◆ **TASK DESCRIPTION**: Give the whole listing below once more, exactly, without pictures.

◆ **INFORMATION PROVIDED**:
.....
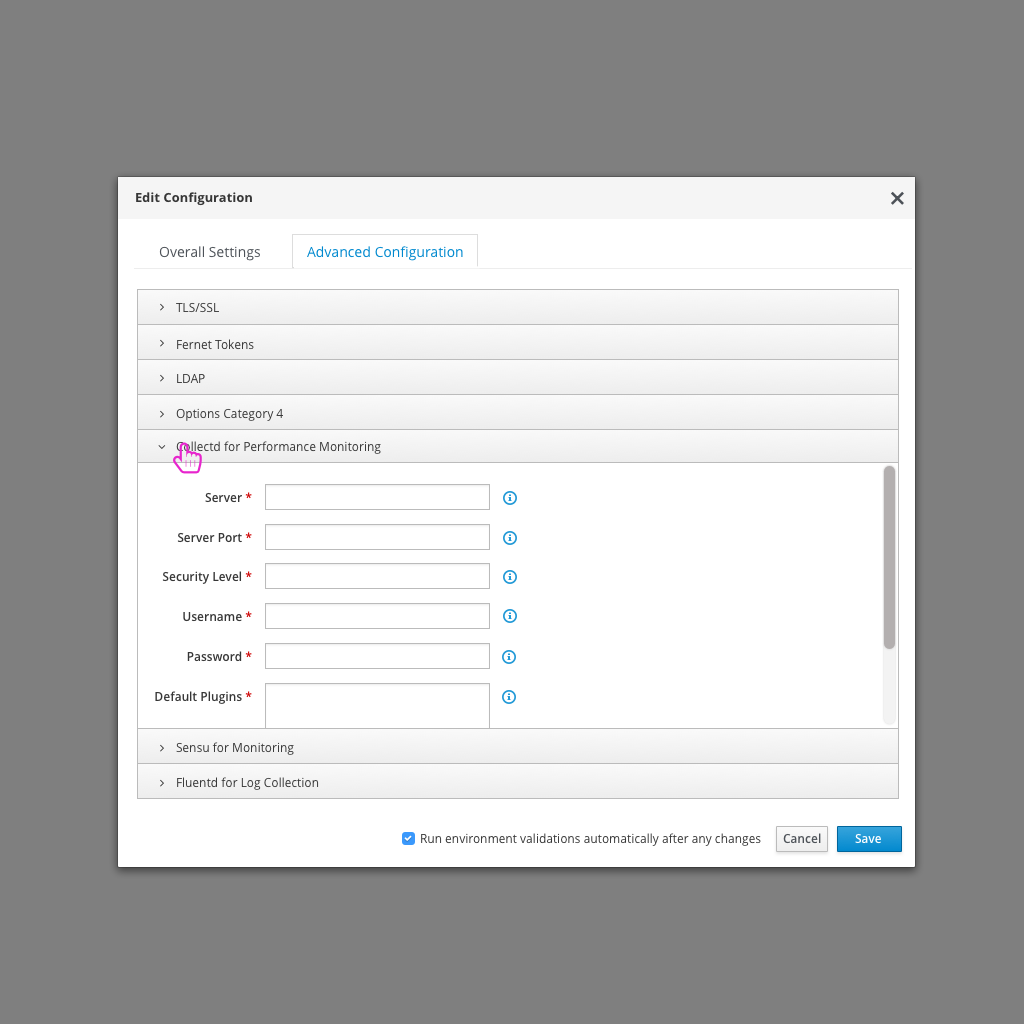
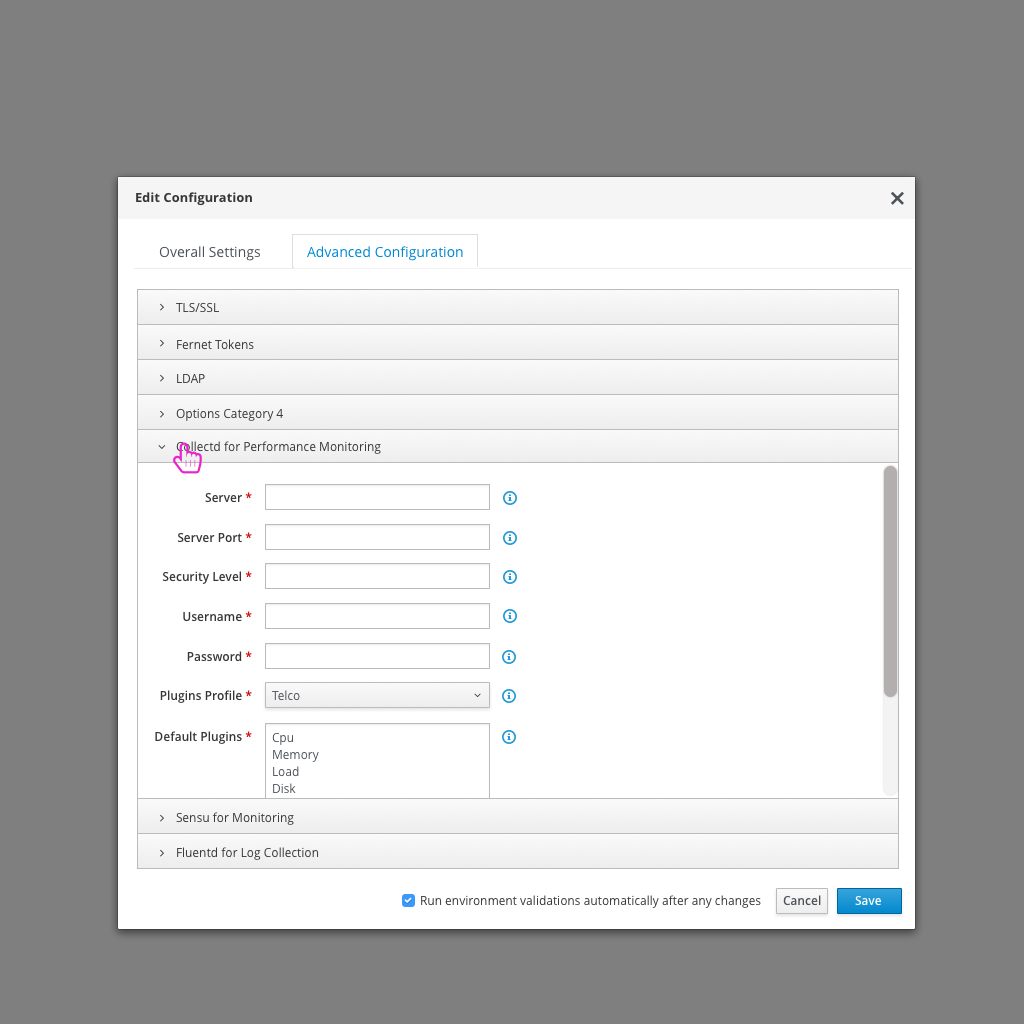
Updates to Collectd configuration and design documentation
This includes details around default plugins

Changed region(s): [[0.0938, 0.6562, 0.9062, 0.9375], [0.8438, 0.625, 0.875, 0.6875], [0.4688, 0.7188, 0.5, 0.75]]

diff --git a/tripleo-ui/5-popular-use-cases/8.OpsTools.md b/tripleo-ui/5-popular-use-cases/8.OpsTools.md
@@ -22,6 +22,27 @@ Today in the TripleO UI, the user can drill into the Edit Configuration modal of
 
 ![editconfigurationmodal2](img/Ops-Edit_Configuration_Modal2.png)
 - At this point, there would be a section for Collectd that the user could open to edit any parameters needed.
+- One parameter for Collectd is the default plugins that should be enabled. There are two profiles (one for Web-Hosters, one for Telco) that we should support. The plugins include:
+##### Web-Hosters
+* Cpu
+* Memory
+* Load
+* Disk
+* Df
+* Either ovs_stats or interface, with a sample rate of 10 secs
+* Depending on installation, it may be good to have the ceph plugin installed
+
+  ##### Telco
+* Cpu
+* Memory
+* Load
+* Disk
+* Df
+* Ovs_stats
+* Mysql (requires specific config)
+* Apache (requires changing apache config and configuring that plugin.
+* (depending on using ceph: ceph)
+* virt
 
 ![editconfigurationmodal3](img/Ops-Edit_Configuration_Modal3.png)
 - Similarly, there would be a section for Sensu that the user could open to edit any parameters needed.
.....
◆ **TASK RESULT**:
Updates to Collectd configuration and design documentation
This includes details around default plugins

Changed region(s): [[0.0938, 0.6562, 0.9062, 0.9375], [0.8438, 0.625, 0.875, 0.6875], [0.4688, 0.7188, 0.5, 0.75]]

diff --git a/tripleo-ui/5-popular-use-cases/8.OpsTools.md b/tripleo-ui/5-popular-use-cases/8.OpsTools.md
@@ -22,6 +22,27 @@ Today in the TripleO UI, the user can drill into the Edit Configuration modal of
 
 ![editconfigurationmodal2](img/Ops-Edit_Configuration_Modal2.png)
 - At this point, there would be a section for Collectd that the user could open to edit any parameters needed.
+- One parameter for Collectd is the default plugins that should be enabled. There are two profiles (one for Web-Hosters, one for Telco) that we should support. The plugins include:
+##### Web-Hosters
+* Cpu
+* Memory
+* Load
+* Disk
+* Df
+* Either ovs_stats or interface, with a sample rate of 10 secs
+* Depending on installation, it may be good to have the ceph plugin installed
+
+  ##### Telco
+* Cpu
+* Memory
+* Load
+* Disk
+* Df
+* Ovs_stats
+* Mysql (requires specific config)
+* Apache (requires changing apache config and configuring that plugin.
+* (depending on using ceph: ceph)
+* virt
 
 ![editconfigurationmodal3](img/Ops-Edit_Configuration_Modal3.png)
 - Similarly, there would be a section for Sensu that the user could open to edit any parameters needed.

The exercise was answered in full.